Collection entries:

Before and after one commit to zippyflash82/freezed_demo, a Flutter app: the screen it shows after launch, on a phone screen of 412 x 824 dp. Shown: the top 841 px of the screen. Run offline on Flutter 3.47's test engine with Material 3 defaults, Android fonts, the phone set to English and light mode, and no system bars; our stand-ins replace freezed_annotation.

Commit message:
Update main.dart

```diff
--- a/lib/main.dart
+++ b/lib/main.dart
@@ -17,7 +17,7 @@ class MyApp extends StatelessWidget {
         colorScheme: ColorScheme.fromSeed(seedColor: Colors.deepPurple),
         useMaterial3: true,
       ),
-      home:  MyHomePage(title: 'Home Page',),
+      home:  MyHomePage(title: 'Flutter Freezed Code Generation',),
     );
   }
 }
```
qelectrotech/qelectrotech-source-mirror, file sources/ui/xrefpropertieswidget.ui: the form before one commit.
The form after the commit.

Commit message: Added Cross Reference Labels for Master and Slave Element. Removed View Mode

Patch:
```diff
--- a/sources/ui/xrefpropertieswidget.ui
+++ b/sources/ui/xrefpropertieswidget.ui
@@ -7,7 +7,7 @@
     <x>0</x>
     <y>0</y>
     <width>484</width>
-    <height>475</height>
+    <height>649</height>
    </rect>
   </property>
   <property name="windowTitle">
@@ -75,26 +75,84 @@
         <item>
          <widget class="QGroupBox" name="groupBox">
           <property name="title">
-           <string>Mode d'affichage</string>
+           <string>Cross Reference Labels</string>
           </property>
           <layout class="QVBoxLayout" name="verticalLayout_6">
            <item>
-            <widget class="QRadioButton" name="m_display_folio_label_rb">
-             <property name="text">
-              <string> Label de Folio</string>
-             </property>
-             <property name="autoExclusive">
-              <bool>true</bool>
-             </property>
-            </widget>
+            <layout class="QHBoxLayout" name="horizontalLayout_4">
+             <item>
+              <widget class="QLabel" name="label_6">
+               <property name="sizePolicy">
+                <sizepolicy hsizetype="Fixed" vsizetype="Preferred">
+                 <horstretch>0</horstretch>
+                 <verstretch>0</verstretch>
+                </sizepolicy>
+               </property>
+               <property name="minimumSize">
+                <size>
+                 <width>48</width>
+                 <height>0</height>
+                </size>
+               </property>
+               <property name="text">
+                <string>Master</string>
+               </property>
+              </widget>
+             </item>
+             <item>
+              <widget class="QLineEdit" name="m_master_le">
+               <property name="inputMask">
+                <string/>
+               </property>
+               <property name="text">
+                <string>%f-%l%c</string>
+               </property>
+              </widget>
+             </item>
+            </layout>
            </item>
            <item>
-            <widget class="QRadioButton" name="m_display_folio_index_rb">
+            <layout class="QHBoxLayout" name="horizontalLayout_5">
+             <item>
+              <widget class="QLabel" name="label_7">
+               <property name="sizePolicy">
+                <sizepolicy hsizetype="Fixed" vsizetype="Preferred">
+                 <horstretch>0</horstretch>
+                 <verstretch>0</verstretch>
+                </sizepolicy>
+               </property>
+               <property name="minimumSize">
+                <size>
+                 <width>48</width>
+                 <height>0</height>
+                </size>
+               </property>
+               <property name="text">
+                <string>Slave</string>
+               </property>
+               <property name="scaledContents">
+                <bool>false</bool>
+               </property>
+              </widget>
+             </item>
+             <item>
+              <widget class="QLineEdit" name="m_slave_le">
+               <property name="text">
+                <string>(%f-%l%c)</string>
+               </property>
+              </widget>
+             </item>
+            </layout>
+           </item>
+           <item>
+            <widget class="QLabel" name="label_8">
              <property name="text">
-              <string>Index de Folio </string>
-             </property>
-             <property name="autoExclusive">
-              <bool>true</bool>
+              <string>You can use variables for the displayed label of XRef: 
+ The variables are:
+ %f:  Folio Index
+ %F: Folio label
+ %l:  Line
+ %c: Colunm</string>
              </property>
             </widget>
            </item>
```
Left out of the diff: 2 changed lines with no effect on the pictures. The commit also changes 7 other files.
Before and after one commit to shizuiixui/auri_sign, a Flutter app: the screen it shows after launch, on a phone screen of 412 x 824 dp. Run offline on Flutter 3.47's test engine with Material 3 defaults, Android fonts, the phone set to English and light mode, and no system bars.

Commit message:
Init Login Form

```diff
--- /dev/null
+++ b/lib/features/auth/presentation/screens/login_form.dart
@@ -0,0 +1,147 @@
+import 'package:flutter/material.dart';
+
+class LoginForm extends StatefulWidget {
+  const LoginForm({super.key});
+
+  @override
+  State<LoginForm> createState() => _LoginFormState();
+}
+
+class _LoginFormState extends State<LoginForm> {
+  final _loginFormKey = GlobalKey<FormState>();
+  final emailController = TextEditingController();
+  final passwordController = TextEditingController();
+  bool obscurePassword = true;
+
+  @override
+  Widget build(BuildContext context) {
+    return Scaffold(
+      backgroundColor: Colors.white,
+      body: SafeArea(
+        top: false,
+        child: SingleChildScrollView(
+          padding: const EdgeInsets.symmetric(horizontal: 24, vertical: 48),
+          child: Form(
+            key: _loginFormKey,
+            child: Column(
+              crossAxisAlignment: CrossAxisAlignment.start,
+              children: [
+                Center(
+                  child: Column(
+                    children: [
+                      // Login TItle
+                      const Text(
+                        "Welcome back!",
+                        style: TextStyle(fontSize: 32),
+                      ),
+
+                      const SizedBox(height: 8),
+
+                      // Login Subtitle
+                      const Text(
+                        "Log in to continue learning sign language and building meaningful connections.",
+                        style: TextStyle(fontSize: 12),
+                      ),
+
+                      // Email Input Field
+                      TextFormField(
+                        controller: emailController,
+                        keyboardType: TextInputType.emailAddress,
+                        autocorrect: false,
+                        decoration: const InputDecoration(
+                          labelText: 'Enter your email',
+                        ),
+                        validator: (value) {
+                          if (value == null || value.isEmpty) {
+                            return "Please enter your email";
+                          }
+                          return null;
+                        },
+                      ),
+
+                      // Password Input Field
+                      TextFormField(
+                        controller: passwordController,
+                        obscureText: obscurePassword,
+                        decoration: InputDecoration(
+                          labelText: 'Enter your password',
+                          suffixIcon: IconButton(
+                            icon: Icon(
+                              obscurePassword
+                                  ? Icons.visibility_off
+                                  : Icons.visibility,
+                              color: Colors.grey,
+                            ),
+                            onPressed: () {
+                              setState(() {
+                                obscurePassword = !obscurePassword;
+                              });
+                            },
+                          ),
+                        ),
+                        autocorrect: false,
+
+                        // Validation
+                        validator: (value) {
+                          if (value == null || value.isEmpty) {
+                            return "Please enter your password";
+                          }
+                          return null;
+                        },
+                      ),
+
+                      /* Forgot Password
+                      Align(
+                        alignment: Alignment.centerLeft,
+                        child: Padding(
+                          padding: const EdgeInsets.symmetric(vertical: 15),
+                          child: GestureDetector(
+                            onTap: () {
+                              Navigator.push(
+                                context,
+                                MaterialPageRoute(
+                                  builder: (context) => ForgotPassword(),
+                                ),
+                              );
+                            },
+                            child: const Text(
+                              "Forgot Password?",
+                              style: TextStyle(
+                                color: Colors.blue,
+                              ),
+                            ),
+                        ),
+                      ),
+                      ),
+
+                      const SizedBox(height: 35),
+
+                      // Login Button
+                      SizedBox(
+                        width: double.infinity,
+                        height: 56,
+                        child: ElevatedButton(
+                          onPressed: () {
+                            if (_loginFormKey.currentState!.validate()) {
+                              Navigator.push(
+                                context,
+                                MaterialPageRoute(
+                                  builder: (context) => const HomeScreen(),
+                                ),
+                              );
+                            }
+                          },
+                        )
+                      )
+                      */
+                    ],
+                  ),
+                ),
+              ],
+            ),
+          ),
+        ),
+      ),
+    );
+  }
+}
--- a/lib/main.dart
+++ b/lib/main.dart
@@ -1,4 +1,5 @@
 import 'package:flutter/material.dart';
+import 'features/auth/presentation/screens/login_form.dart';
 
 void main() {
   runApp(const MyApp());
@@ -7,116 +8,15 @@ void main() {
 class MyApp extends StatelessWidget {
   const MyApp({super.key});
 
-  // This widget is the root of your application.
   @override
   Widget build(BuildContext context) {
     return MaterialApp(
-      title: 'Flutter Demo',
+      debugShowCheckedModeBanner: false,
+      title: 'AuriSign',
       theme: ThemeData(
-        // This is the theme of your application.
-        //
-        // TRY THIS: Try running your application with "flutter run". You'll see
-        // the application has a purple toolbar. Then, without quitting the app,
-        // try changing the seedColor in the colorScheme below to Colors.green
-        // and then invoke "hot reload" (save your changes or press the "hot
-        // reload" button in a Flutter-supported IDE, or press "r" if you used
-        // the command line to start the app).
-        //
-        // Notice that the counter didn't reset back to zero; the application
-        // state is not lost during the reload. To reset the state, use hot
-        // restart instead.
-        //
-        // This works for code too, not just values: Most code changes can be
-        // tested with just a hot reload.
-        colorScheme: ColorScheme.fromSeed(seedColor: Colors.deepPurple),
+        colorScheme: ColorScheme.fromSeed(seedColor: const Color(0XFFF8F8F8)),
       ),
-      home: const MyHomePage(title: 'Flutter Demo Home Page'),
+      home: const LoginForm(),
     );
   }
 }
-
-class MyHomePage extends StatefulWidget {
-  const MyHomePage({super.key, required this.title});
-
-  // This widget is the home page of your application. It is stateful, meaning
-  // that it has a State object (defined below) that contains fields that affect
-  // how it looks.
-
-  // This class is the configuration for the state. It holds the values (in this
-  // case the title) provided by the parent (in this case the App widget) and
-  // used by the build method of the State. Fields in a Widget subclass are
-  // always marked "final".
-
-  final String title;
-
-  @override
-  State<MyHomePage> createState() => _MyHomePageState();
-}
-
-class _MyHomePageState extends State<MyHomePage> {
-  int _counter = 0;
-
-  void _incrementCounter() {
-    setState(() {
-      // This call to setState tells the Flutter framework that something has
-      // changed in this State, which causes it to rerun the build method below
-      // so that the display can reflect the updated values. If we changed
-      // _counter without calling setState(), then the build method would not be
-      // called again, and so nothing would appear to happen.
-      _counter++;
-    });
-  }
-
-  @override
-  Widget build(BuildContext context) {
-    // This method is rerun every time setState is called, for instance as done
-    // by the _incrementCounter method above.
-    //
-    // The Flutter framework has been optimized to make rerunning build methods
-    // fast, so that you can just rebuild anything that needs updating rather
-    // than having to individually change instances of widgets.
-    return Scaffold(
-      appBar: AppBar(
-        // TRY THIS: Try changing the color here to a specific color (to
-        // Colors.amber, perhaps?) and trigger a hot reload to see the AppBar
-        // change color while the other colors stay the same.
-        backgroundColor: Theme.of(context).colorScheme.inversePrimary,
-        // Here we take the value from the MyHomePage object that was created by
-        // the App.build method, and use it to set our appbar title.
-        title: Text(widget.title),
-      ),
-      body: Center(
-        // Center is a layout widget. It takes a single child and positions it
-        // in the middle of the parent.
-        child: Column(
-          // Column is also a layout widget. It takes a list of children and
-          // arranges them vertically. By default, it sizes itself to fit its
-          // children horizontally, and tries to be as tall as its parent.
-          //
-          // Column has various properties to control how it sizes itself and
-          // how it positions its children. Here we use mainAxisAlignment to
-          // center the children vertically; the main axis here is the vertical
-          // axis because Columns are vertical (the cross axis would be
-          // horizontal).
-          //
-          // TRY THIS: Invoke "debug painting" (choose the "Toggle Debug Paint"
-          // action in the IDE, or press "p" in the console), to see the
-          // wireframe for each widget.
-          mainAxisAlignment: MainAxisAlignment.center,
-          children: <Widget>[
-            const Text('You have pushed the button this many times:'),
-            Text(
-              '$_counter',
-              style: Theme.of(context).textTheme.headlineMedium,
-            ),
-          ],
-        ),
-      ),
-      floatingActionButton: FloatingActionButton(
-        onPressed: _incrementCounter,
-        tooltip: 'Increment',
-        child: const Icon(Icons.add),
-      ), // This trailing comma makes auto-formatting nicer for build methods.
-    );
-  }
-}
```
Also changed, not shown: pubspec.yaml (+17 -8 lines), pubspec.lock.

» REQUIREMENT
With "fromSeed" as the word to match, copy each line of the records that has it.

» WRITTEN SOLUTION
         colorScheme: ColorScheme.fromSeed(seedColor: Colors.deepPurple),
-        colorScheme: ColorScheme.fromSeed(seedColor: Colors.deepPurple),
+        colorScheme: ColorScheme.fromSeed(seedColor: const Color(0XFFF8F8F8)),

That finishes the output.